── Data records ──

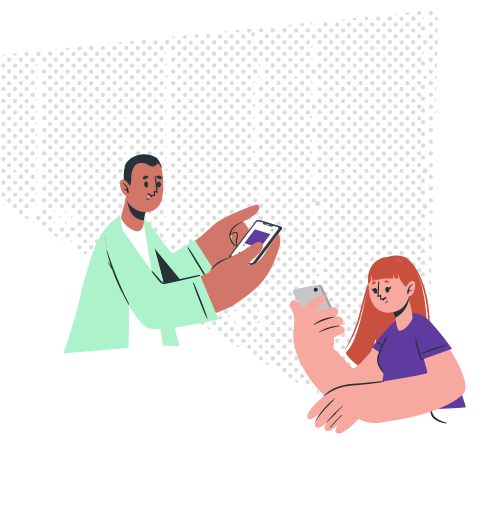
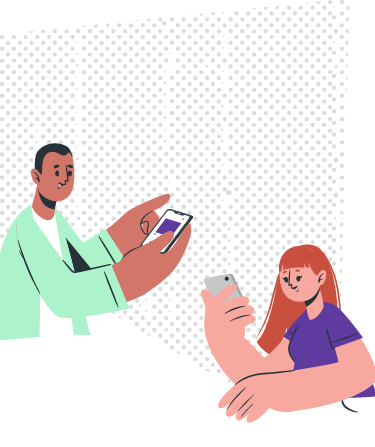
Added the cropped images and fixed font sizes

diff --git a/lib/modules/language/view/language_view.dart b/lib/modules/language/view/language_view.dart
@@ -22,87 +22,86 @@ class _LanguageScreenState extends State<LanguageScreen> {
     if (arguments != null) print("from_account ${arguments['fromAccount']}");
     return Scaffold(
       body: StoreConnector<AppState, _ViewModel>(
-          model: _ViewModel(),
-          builder: (context, snapshot) {
-            return Scaffold(
-              body: SafeArea(
-                child: SizedBox(
-                  height: SizeConfig.screenHeight,
-                  child: Stack(
-                    children: [
-                      Image.asset(
-                        ImagePathConstants.languageSelectionBackdrop,
-                        height: 496.toHeight,
-                        width: SizeConfig.screenWidth,
-                        fit: BoxFit.fill,
+        model: _ViewModel(),
+        builder: (context, snapshot) {
+          return Scaffold(
+            body: SafeArea(
+              child: SizedBox(
+                height: SizeConfig.screenHeight,
+                child: Stack(
+                  children: [
+                    Image.asset(
+                      ImagePathConstants.languageSelectionBackdrop,
+                      height: 496.toHeight,
+                      width: SizeConfig.screenWidth,
+                      fit: BoxFit.contain,
+                    ),
+                    Positioned(
+                      right: 38.toWidth,
+                      top: 53.toHeight,
+                      child: Text(
+                        "Choose\nyour Language",
+                        textAlign: TextAlign.end,
+                        style: CustomTheme.of(context)
+                            .textStyles
+                            .topTileTitle
+                            .copyWith(
+                                color:
+                                    CustomTheme.of(context).colors.primaryColor,
+                                fontSize: 30),
                       ),
-                      Positioned(
-                        right: 38.toWidth,
-                        top: 53.toHeight,
-                        child: Text(
-                          "Choose\nyour Language",
-                          textAlign: TextAlign.end,
-                          style: CustomTheme.of(context)
-                              .textStyles
-                              .topTileTitle
-                              .copyWith(
-                                  color: CustomTheme.of(context)
-                                      .colors
-                                      .primaryColor,
-                                  fontSize: 30),
-                        ),
-                      ),
-                      Positioned(
-                        left: 25.toWidth,
-                        top: 35.toHeight,
-                        child: GestureDetector(
-                          onTap: () => Navigator.pop(context),
-                          child: Container(
-                            color:
-                                CustomTheme.of(context).colors.backgroundColor,
-                            padding: const EdgeInsets.symmetric(
-                                horizontal: 12, vertical: 5),
-                            child: Row(
-                              mainAxisAlignment: MainAxisAlignment.spaceBetween,
-                              children: [
-                                Icon(
-                                  Icons.arrow_back_ios,
-                                  color: CustomTheme.of(context)
-                                      .colors
-                                      .primaryColor,
-                                ),
-                                Text(
-                                  'Back',
-                                  style: CustomTheme.of(context)
-                                      .textStyles
-                                      .sectionHeading1,
-                                ),
-                              ],
-                            ),
+                    ),
+                    Positioned(
+                      left: 25.toWidth,
+                      top: 35.toHeight,
+                      child: GestureDetector(
+                        onTap: () => Navigator.pop(context),
+                        child: Container(
+                          color: CustomTheme.of(context).colors.backgroundColor,
+                          padding: const EdgeInsets.symmetric(
+                              horizontal: 12, vertical: 5),
+                          child: Row(
+                            mainAxisAlignment: MainAxisAlignment.spaceBetween,
+                            children: [
+                              Icon(
+                                Icons.arrow_back_ios,
+                                color:
+                                    CustomTheme.of(context).colors.primaryColor,
+                              ),
+                              Text(
+                                'Back',
+                                style: CustomTheme.of(context)
+                                    .textStyles
+                                    .sectionHeading1,
+                              ),
+                            ],
                           ),
                         ),
                       ),
-                      Align(
-                        alignment: Alignment.topCenter,
-                        child: AnimatedPadding(
-                          duration: const Duration(milliseconds: 100),
-                          padding: EdgeInsets.only(
-                            top: 476.toHeight - 48.toHeight - bottomInsets,
-                          ),
-                          child: DropDown(
-                            fromAccountAction:
-                                (){snapshot.navigateToPhoneNumberPage(
-                                    arguments != null ? arguments['fromAccount']
-                                        ?? false : false);},
-                          ),
+                    ),
+                    Align(
+                      alignment: Alignment.topCenter,
+                      child: AnimatedPadding(
+                        duration: const Duration(milliseconds: 100),
+                        padding: EdgeInsets.only(
+                          top: 476.toHeight - 48.toHeight - bottomInsets,
+                        ),
+                        child: DropDown(
+                          fromAccountAction: () {
+                            snapshot.navigateToPhoneNumberPage(arguments != null
+                                ? arguments['fromAccount'] ?? false
+                                : false);
+                          },
                         ),
                       ),
-                    ],
-                  ),
+                    ),
+                  ],
                 ),
               ),
-            );
-          },),
+            ),
+          );
+        },
+      ),
     );
   }
 }
@@ -185,7 +184,7 @@ class _DropDownState extends State<DropDown> {
       return Container(
         width: 351.toWidth,
         height: 426.toHeight,
-        padding: EdgeInsets.symmetric(horizontal: 5, vertical: 5),
+        padding: const EdgeInsets.symmetric(horizontal: 5, vertical: 5),
         decoration: BoxDecoration(
           color: CustomTheme.of(context).colors.backgroundColor,
           borderRadius: BorderRadius.circular(4),
@@ -270,6 +269,7 @@ class _DropDownState extends State<DropDown> {
         width: 299.toWidth,
         height: 48.toHeight,
         decoration: BoxDecoration(
+          color: CustomTheme.of(context).colors.backgroundColor,
           borderRadius: BorderRadius.circular(4),
           border: Border.all(
               width: 2, color: CustomTheme.of(context).colors.primaryColor),

diff --git a/lib/modules/About/view/about_view.dart b/lib/modules/About/view/about_view.dart
@@ -1,3 +1,4 @@
+import 'package:eSamudaay/themes/custom_theme.dart';
 import 'package:eSamudaay/utilities/colors.dart';
 import 'package:flutter/material.dart';
 
@@ -36,7 +37,7 @@ class _AboutViewState extends State<AboutView> {
                   height: 200,
                   width: 200,
                 ),
-                SizedBox(
+                const SizedBox(
                   height: 50,
                 ),
                 Text(
@@ -50,11 +51,48 @@ class _AboutViewState extends State<AboutView> {
                   ),
                   textAlign: TextAlign.center,
                 ),
+                const SizedBox(
+                  height: 20,
+                ),
+                GestureDetector(
+                  onTap: () {
+                    showCreditDialog(context);
+                  },
+                  child: Center(
+                    child: Text(
+                      'Credits',
+                      style: CustomTheme.of(context)
+                          .textStyles
+                          .sectionHeading1Regular
+                          .copyWith(
+                              decoration: TextDecoration.underline,
+                              color:
+                                  CustomTheme.of(context).colors.primaryColor),
+                    ),
+                  ),
+                ),
               ],
             ),
           ),
         ),
       ),
+    );
+  }
+
+  void showCreditDialog(BuildContext context) {
+    showDialog(
+      context: context,
+      builder: (context) {
+        return AlertDialog(
+          title: Text('Credits'),
+          content: Column(
+            mainAxisSize: MainAxisSize.min,
+            children: [
+              Text('Illustrations designed by Freepik'),
+            ],
+          ),
+        );
+      },
     );
   }
 }

diff --git a/lib/modules/otp/view/otp_view.dart b/lib/modules/otp/view/otp_view.dart
@@ -52,6 +52,7 @@ class _OtpScreenState extends State<OtpScreen> {
   @override
   Widget build(BuildContext context) {
     return Scaffold(
+      resizeToAvoidBottomPadding: false,
       body: StoreConnector<AppState, _ViewModel>(
         onInit: (store) {
           FocusScope.of(context).requestFocus(FocusNode());
@@ -130,7 +131,7 @@ class _OtpScreenState extends State<OtpScreen> {
                               height: 5,
                             ),
                             SizedBox(
-                              height: 42.toHeight,
+                              height: 45.toHeight,
                               child: Container(
                                 padding: EdgeInsets.only(
                                     bottom: 8, left: 10, right: 10, top: 8),
@@ -165,7 +166,7 @@ class _OtpScreenState extends State<OtpScreen> {
                                         fieldStyle: FieldStyle.underline,
                                         style: CustomTheme.of(context)
                                             .textStyles
-                                            .sectionHeading1,
+                                            .topTileTitle,
                                         onChanged: (pin) {
                                           snapshot.updateOtpEnterStatus(
                                               pin.length == 6);

diff --git a/lib/modules/login/views/login_View.dart b/lib/modules/login/views/login_View.dart
@@ -75,6 +75,7 @@ class _LoginViewState extends State<LoginView> {
   @override
   Widget build(BuildContext context) {
     return Scaffold(
+      resizeToAvoidBottomPadding: false,
       body: StoreConnector<AppState, _ViewModel>(
         model: _ViewModel(),
         builder: (context, snapshot) {
@@ -97,7 +98,7 @@ class _LoginViewState extends State<LoginView> {
                         ImagePathConstants.signupLoginBackdrop,
                         height: 667.toHeight,
                         width: SizeConfig.screenWidth,
-                        fit: BoxFit.cover,
+                        fit: BoxFit.contain,
                       ),
                     ),
                     Positioned(
@@ -130,7 +131,7 @@ class _LoginViewState extends State<LoginView> {
                     ),
                     //Column(children: buildColumnChildren(snapshot, context),),
                     Positioned(
-                      top: 241.toHeight,
+                      top: 200.toHeight,
                       left: 12.toWidth,
                       child: Container(
                         width: 351.toWidth,

diff --git a/lib/main.dart b/lib/main.dart
@@ -233,7 +233,7 @@ class _SplashScreenState extends State<SplashScreen>
     SharedPreferences prefs = await SharedPreferences.getInstance();
     bool firstTime = prefs.getBool('first_time');
 
-    var _duration = new Duration(seconds: 3);
+    var _duration = new Duration(seconds: 2);
 
     if (firstTime != null && !firstTime) {
       // Not first time
@@ -248,7 +248,7 @@ class _SplashScreenState extends State<SplashScreen>
   @override
   void initState() {
     _controller = AnimationController(
-        vsync: this, duration: const Duration(milliseconds: 300));
+        vsync: this, duration: const Duration(milliseconds: 1000));
     _animation = Tween<double>(begin: 0.0, end: 1.0).animate(CurvedAnimation(
         parent: _controller, curve: Curves.linear, reverseCurve: Curves.linear))
       ..addListener(() {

───

* Problem to solve:
Write out exactly the lines of the material above, starting with the first and finishing with the line that contains "-22,87 +22,86 @@", without pictures.

* Answer to this exercise:
Added the cropped images and fixed font sizes

diff --git a/lib/modules/language/view/language_view.dart b/lib/modules/language/view/language_view.dart
@@ -22,87 +22,86 @@ class _LanguageScreenState extends State<LanguageScreen> {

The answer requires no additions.